[YOUR OBJECTIVE]: Read through the data, and wherever a line holds the word "cover", write that line out.

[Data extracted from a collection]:
----

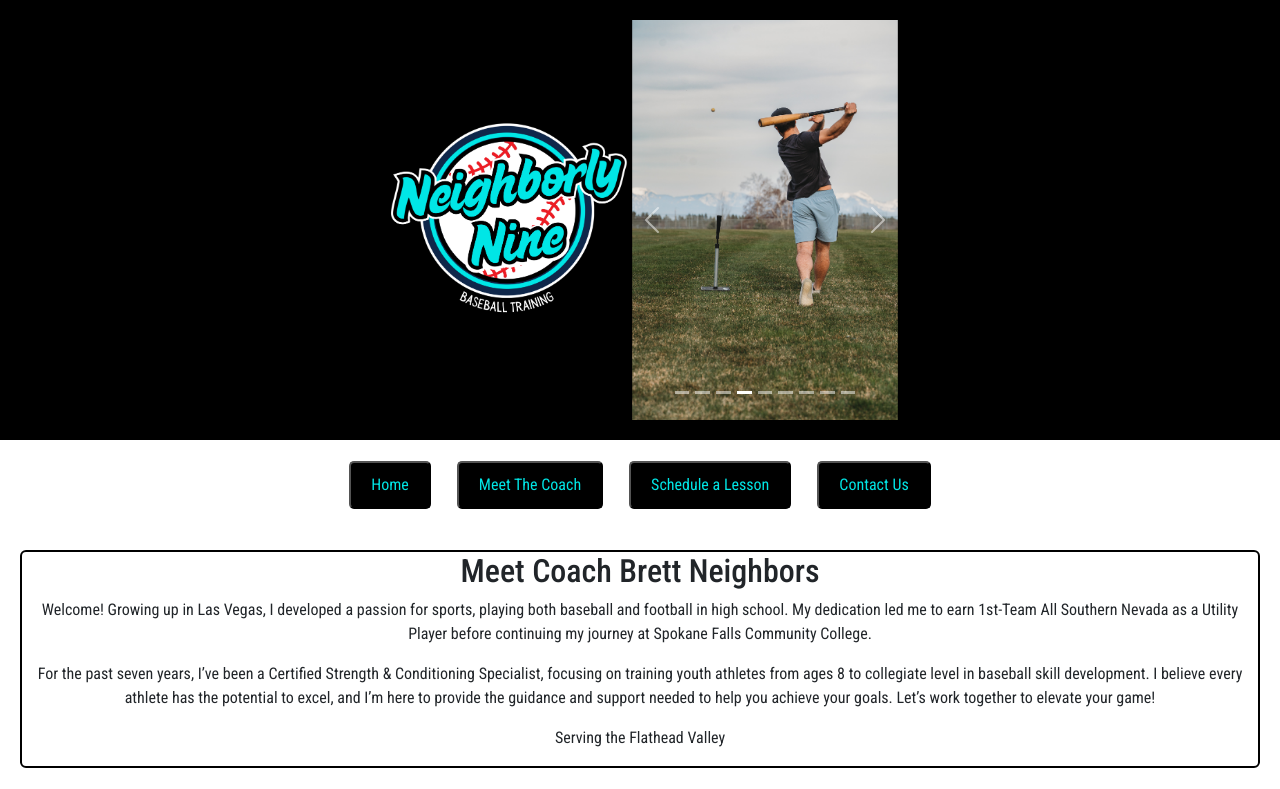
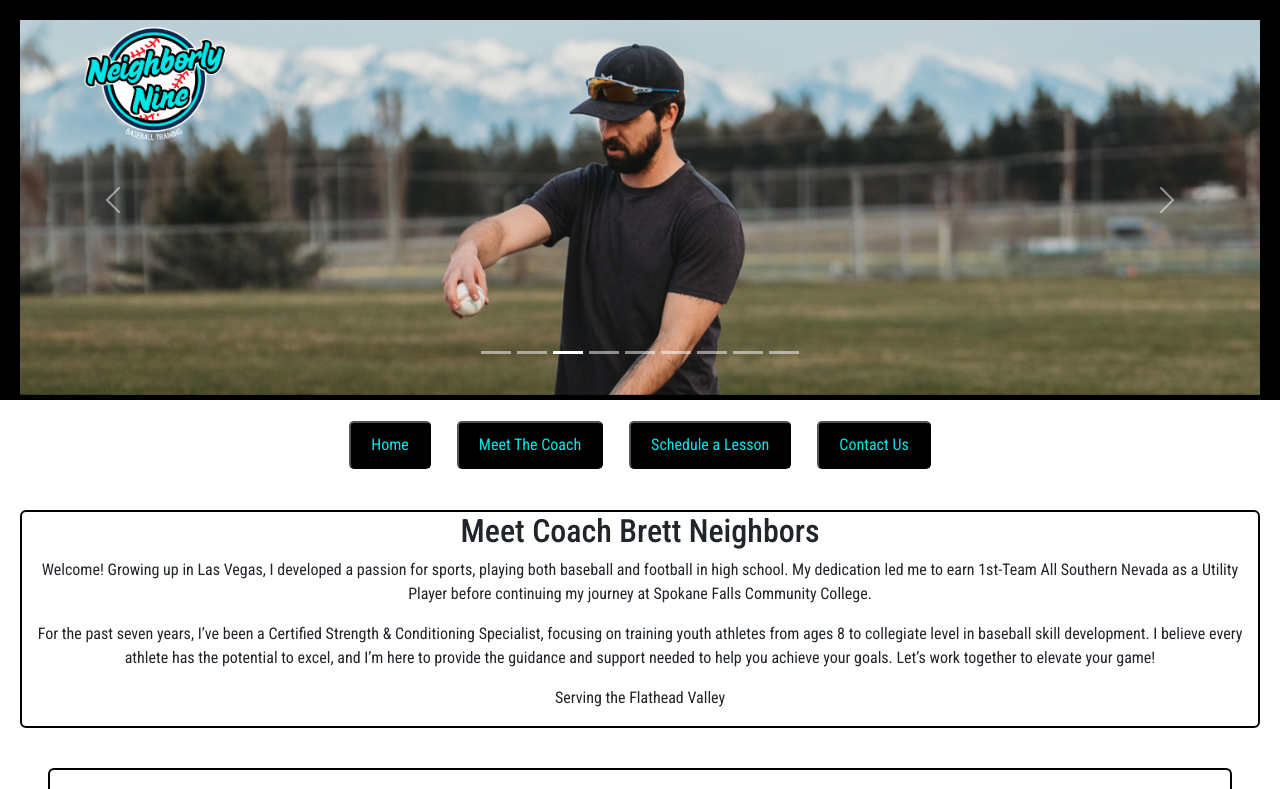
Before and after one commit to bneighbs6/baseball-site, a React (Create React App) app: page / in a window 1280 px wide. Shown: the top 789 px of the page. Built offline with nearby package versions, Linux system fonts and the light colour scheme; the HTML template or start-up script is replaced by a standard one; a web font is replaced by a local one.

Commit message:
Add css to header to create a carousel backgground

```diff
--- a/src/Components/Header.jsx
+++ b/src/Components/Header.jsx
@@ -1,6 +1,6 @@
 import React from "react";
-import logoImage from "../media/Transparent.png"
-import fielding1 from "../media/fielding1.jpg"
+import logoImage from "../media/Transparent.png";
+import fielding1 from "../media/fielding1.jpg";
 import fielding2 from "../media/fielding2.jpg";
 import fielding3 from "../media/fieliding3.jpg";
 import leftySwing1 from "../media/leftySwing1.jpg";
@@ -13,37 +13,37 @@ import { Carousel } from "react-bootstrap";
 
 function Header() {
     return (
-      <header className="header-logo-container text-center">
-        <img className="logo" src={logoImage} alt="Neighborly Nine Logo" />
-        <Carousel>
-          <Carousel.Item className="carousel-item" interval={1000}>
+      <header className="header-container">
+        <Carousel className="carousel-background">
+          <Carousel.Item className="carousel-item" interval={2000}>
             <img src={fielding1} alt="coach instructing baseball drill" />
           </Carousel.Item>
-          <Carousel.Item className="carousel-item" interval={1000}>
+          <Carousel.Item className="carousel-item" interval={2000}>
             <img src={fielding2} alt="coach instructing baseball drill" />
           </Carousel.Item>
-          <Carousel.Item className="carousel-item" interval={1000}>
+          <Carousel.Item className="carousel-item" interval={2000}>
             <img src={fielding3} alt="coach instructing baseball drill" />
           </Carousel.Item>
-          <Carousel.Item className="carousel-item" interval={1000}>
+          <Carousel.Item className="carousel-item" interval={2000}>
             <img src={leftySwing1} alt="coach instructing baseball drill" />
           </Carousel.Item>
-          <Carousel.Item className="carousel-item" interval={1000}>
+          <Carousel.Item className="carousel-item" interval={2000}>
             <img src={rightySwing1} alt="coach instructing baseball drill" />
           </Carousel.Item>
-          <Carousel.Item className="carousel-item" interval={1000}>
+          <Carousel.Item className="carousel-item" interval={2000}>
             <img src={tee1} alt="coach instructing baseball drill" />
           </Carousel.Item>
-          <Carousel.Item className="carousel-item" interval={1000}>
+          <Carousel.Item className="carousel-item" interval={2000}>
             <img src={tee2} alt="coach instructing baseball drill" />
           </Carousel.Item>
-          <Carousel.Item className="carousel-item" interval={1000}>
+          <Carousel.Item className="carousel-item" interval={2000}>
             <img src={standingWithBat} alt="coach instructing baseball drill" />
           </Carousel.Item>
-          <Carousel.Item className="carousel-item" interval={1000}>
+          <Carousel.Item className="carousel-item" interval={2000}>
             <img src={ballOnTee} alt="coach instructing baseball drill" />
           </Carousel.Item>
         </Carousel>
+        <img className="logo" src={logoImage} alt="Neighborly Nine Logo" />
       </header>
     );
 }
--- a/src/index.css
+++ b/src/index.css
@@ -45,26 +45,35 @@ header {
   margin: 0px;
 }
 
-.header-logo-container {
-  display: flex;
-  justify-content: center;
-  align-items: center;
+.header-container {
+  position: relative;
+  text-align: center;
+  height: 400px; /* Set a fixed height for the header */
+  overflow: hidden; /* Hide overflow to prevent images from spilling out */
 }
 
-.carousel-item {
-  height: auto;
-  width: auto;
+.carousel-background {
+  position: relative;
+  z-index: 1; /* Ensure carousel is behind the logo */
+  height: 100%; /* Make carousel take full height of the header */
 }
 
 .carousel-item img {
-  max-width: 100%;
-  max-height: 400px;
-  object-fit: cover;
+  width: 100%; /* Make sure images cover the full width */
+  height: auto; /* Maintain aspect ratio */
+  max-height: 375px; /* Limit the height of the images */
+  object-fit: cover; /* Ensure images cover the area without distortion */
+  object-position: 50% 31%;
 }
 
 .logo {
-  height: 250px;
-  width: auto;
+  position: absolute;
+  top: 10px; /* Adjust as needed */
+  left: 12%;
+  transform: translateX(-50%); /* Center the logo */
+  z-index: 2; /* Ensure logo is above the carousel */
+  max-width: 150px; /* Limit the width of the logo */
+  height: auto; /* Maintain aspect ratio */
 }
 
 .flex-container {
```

----

[ANSWER BOX]:
-  object-fit: cover;
+  width: 100%; /* Make sure images cover the full width */
+  object-fit: cover; /* Ensure images cover the area without distortion */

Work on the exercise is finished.